Filter the entries below, keeping only lines with the word "setTheme".

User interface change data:
------

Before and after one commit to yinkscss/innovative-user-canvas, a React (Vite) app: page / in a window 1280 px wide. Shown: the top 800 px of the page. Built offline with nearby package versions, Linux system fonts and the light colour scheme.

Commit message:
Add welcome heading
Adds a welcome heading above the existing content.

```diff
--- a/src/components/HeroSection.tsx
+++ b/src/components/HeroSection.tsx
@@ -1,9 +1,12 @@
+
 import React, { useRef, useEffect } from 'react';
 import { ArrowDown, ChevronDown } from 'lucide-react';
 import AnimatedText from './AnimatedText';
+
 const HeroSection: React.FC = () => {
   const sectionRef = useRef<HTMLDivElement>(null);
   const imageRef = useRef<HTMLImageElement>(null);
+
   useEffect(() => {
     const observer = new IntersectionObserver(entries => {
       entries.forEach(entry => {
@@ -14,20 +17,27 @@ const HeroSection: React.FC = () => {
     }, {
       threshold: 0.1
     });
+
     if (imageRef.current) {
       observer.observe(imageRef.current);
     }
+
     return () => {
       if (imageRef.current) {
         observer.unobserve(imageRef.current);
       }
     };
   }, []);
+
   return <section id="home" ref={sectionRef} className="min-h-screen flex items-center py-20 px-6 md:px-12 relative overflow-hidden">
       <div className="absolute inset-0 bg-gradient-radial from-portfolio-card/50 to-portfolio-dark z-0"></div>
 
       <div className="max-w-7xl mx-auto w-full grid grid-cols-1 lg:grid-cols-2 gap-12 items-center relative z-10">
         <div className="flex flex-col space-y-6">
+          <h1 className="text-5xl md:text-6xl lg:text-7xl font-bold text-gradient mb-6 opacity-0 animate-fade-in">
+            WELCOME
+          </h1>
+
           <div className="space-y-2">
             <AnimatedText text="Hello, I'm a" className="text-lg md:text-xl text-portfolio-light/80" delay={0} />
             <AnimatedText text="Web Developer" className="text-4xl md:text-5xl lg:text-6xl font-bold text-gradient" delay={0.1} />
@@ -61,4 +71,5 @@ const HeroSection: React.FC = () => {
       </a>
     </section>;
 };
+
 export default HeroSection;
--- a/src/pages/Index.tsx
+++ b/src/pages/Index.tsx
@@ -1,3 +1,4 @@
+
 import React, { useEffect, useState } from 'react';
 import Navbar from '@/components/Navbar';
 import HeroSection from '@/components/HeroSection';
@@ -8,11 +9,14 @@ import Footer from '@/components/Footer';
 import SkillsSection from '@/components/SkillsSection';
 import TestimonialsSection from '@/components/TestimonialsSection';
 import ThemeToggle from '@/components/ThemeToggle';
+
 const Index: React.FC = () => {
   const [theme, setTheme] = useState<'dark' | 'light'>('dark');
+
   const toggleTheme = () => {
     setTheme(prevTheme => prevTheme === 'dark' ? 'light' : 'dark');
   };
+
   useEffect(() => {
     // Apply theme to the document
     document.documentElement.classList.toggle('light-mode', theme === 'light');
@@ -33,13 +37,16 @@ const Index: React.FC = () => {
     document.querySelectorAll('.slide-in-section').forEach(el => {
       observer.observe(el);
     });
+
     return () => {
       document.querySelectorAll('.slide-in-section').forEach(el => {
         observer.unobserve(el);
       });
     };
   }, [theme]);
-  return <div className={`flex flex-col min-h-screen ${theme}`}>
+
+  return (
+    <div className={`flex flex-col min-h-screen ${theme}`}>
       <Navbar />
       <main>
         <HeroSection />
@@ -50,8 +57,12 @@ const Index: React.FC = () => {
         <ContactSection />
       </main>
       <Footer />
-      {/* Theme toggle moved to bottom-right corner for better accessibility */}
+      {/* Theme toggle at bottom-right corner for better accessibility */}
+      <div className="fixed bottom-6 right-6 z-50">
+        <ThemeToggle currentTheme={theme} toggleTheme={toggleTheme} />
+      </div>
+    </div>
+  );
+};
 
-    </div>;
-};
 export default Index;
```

------

_TASK RESPONSE:_
   const [theme, setTheme] = useState<'dark' | 'light'>('dark');
     setTheme(prevTheme => prevTheme === 'dark' ? 'light' : 'dark');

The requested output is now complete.